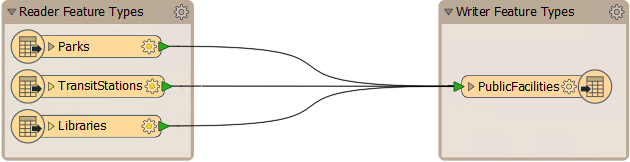
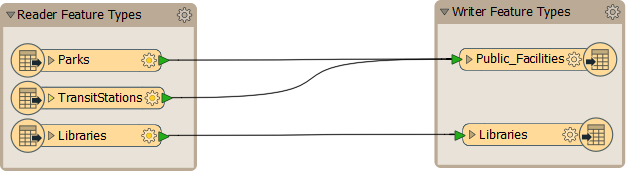
2018 Ch2 Cleanup of Structural Transformation

diff --git a/DesktopBasic2Transformation/2.04.SchemaMapping.md b/DesktopBasic2Transformation/2.04.SchemaMapping.md
@@ -46,7 +46,7 @@ Merging and splitting of data is permitted:
 
 ![](./Images/Img2.014.SchemaMappingMergedConnections.png)
 
-Here a user requires a single layer in the output and so is merging three reader feature types (Parks, Stations, Libraries) into one writer feature type (PublicFacilities).
+Here a user requires both Parks and TransitStations to be on a single layer in the output and so merges those two reader feature types into one writer feature type (PublicFacilities), keeping Libraries as a separate output table.
 
 ---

## THE TASK
Nothing but the pictures may be dropped; restate the material word for word.

## EXPECTED ANSWER
2018 Ch2 Cleanup of Structural Transformation

diff --git a/DesktopBasic2Transformation/2.04.SchemaMapping.md b/DesktopBasic2Transformation/2.04.SchemaMapping.md
@@ -46,7 +46,7 @@ Merging and splitting of data is permitted:
 
 ![](./Images/Img2.014.SchemaMappingMergedConnections.png)
 
-Here a user requires a single layer in the output and so is merging three reader feature types (Parks, Stations, Libraries) into one writer feature type (PublicFacilities).
+Here a user requires both Parks and TransitStations to be on a single layer in the output and so merges those two reader feature types into one writer feature type (PublicFacilities), keeping Libraries as a separate output table.
 
 ---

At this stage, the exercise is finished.